I bought a tipi. And I am glad.
© Cynthia Stewart
I STOOD AT THE KITCHEN sink this afternoon; hands plunged deep in warm soapy water and the smell of chicken soup bubbling on the stove wafting through the house. I stood there after the dishes were finished and watched through the large window that faces the pasture, the snow falling. Silver-dollar-sized flakes whirling in every direction one minute and then floating gently down in another and the two big chestnut trees are cloaked in white, their dark bark barely peeking under the white of winter.
I’ve watched summer come and go from this window. Watched autumn in blazing glory. Watched 375 thousand leaves fall from the trees. And now as the soft whiteness surrounds me it occurs to me that I have been living here longer than I’d imagined already and with no change in sight.
A week from tomorrow, the 28th, of February, will mark exactly eight months since my house was destroyed by fire. Eight months! Is that possible? Standing at this kitchen window it is an anomalous feeling. It’s been so long now that sometimes it seems as if it didn’t really happen at all. I could almost forget for a minute but that my days are consumed with insurance receipts, engineers, contractors, and county building departments… my nights too. Besides, all I really have to do is drive ten minutes down the tree lined winding road, turn the corner, drive up the hill and there it sits—a gapping hole of a house—a mere shell perched precariously at the top, empty. Charred trees still standing like sentinels over an open roof and new wood framing reaching up in the sky like fingers reaching… reaching for what? For help? For a roof? For the family that once resided here? For the love? Do the trees miss the laughter? I know the garden misses my hands.
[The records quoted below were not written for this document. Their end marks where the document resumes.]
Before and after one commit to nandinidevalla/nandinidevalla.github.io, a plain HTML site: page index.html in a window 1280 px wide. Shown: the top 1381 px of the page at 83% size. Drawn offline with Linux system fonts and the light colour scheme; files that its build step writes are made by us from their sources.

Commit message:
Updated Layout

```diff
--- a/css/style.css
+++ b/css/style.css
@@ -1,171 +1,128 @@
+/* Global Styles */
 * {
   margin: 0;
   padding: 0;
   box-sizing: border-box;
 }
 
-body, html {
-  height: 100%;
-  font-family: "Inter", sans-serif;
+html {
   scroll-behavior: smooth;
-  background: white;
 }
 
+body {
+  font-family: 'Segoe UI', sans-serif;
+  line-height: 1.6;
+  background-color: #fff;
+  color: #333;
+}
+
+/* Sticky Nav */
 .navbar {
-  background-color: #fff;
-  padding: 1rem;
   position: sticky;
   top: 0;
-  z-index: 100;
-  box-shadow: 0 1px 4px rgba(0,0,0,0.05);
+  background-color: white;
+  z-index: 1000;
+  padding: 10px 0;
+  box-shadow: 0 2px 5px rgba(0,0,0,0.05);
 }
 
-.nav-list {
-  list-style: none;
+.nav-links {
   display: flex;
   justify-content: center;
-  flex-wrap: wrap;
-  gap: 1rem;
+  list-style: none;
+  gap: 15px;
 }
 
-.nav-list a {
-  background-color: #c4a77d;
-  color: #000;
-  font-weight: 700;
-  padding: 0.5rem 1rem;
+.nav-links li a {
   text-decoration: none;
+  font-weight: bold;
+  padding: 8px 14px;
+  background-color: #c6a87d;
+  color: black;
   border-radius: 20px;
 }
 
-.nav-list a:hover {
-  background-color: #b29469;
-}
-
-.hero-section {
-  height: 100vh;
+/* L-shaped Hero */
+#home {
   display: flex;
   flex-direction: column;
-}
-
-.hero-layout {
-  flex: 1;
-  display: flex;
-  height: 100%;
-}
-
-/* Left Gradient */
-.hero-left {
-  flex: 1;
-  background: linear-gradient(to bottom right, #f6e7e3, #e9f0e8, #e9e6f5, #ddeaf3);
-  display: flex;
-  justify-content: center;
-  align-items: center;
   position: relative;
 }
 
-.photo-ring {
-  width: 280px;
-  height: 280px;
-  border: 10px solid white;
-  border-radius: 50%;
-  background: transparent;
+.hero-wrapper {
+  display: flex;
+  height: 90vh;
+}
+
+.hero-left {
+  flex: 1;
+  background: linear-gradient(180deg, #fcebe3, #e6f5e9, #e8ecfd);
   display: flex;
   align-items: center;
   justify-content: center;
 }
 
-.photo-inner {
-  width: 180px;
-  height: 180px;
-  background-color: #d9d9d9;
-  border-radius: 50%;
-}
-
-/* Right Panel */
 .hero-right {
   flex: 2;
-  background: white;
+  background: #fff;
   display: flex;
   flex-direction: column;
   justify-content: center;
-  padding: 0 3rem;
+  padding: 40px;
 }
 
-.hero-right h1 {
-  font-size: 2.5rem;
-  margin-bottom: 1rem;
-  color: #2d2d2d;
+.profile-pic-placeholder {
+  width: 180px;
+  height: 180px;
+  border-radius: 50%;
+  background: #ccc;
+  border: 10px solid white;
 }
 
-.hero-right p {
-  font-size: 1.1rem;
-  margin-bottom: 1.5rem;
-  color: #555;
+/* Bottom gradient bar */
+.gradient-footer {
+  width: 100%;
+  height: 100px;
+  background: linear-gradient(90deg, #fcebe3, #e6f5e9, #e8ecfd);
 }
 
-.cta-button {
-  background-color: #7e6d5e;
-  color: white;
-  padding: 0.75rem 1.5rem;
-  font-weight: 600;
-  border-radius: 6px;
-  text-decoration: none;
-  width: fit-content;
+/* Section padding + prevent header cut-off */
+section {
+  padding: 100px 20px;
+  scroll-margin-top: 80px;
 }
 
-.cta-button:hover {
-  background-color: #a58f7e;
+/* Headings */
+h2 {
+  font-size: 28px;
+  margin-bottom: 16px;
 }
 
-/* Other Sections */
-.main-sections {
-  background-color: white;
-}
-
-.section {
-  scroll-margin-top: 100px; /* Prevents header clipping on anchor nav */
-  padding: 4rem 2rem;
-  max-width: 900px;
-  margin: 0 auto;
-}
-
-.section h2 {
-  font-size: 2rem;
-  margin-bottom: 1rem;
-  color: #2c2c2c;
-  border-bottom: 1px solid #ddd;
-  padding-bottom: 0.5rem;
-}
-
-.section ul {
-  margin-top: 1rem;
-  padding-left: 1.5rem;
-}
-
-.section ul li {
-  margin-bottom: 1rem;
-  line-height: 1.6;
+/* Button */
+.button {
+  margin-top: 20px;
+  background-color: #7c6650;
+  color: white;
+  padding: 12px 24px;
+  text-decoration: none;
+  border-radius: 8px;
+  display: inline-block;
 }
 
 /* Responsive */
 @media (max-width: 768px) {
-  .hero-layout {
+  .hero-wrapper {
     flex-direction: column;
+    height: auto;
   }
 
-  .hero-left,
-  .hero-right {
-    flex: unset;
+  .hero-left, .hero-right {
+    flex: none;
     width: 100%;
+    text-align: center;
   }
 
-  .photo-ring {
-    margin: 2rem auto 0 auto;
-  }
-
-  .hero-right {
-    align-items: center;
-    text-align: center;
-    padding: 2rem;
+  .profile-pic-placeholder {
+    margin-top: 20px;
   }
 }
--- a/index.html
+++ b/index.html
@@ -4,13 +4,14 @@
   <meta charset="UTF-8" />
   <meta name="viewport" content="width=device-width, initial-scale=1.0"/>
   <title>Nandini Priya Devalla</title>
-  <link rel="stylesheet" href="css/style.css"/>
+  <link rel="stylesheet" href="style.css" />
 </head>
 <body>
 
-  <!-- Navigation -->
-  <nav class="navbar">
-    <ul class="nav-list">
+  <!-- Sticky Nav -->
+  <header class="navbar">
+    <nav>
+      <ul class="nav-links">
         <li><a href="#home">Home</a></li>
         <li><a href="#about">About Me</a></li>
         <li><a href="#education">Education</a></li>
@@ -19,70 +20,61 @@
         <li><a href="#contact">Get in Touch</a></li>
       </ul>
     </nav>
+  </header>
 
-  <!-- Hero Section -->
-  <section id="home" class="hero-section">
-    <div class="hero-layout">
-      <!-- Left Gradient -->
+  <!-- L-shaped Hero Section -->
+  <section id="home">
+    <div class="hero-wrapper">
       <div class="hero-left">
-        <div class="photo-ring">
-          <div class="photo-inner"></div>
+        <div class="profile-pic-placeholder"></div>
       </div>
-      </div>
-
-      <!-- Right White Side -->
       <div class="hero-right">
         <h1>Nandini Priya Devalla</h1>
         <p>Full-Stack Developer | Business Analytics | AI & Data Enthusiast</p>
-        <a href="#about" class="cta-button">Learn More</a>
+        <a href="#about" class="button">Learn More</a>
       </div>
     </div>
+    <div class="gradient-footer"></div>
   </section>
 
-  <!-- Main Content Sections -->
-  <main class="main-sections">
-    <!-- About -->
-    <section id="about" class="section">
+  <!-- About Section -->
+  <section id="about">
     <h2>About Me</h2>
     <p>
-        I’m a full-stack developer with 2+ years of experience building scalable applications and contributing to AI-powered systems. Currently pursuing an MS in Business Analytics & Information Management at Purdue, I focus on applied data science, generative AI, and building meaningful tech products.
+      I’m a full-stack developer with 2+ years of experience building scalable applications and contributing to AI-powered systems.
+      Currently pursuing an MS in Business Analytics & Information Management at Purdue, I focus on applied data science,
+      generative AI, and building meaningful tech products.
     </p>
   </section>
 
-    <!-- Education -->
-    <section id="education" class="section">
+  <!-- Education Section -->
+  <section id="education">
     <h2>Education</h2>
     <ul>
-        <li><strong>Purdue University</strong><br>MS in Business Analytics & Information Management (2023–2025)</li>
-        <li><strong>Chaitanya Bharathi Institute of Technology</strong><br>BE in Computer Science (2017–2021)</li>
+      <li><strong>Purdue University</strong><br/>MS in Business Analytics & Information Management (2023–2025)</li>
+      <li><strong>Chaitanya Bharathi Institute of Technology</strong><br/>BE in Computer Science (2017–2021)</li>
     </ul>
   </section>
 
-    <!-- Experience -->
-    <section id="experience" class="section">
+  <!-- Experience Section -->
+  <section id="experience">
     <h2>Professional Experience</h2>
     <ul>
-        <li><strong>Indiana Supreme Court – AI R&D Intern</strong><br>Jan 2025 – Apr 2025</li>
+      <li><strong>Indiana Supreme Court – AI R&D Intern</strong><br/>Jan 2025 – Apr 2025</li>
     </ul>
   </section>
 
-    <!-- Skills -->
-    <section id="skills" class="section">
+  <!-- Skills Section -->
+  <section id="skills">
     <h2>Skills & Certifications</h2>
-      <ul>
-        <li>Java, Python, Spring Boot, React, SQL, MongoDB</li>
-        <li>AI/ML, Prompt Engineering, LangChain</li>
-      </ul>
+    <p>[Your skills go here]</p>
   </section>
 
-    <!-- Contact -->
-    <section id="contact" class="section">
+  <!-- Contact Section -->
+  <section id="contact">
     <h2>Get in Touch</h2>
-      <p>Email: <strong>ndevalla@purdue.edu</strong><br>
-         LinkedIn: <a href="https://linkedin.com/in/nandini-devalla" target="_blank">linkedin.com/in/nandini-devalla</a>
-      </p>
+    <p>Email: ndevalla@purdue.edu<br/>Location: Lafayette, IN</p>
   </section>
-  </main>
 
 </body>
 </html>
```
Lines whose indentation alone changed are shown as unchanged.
I know every rock stack on the property, every daffodil planted by little hands over the past six winters and where the red-tail hawk perches watching for his catch. I know the trail cut through the Manzanita by deer and where they lay on hot summer days in tall cool grass under the oaks. I know the time of day by the way the light filters through my window and when winter bids adieu to spring. I know better than to be attached to such things for I know that everything is temporary, but one… and that is love.
I love that place I called home. It's not the sticks and stuff, or even the stones I've placed in a large circle in the garden or the stacks that stand tall around the skirts of the property… it's the feeling I have when my hands are deep in the dirt at planting time or the smell of ripe tomatoes in the summer. It's the screech of the hawk and the coo of the doves I miss most, and light of the full moon as it dances across the back of the house to taunt me awake. It's the sense of belonging and the feeling of utter peace.
Tragedy happens, everyday. People manage to keep going. It’s just a house… wood and walls. Stuff really. In the scheme of life this is but a trifle… a hiccup. I know this yet sometimes I forget.
© Cynthia Stewart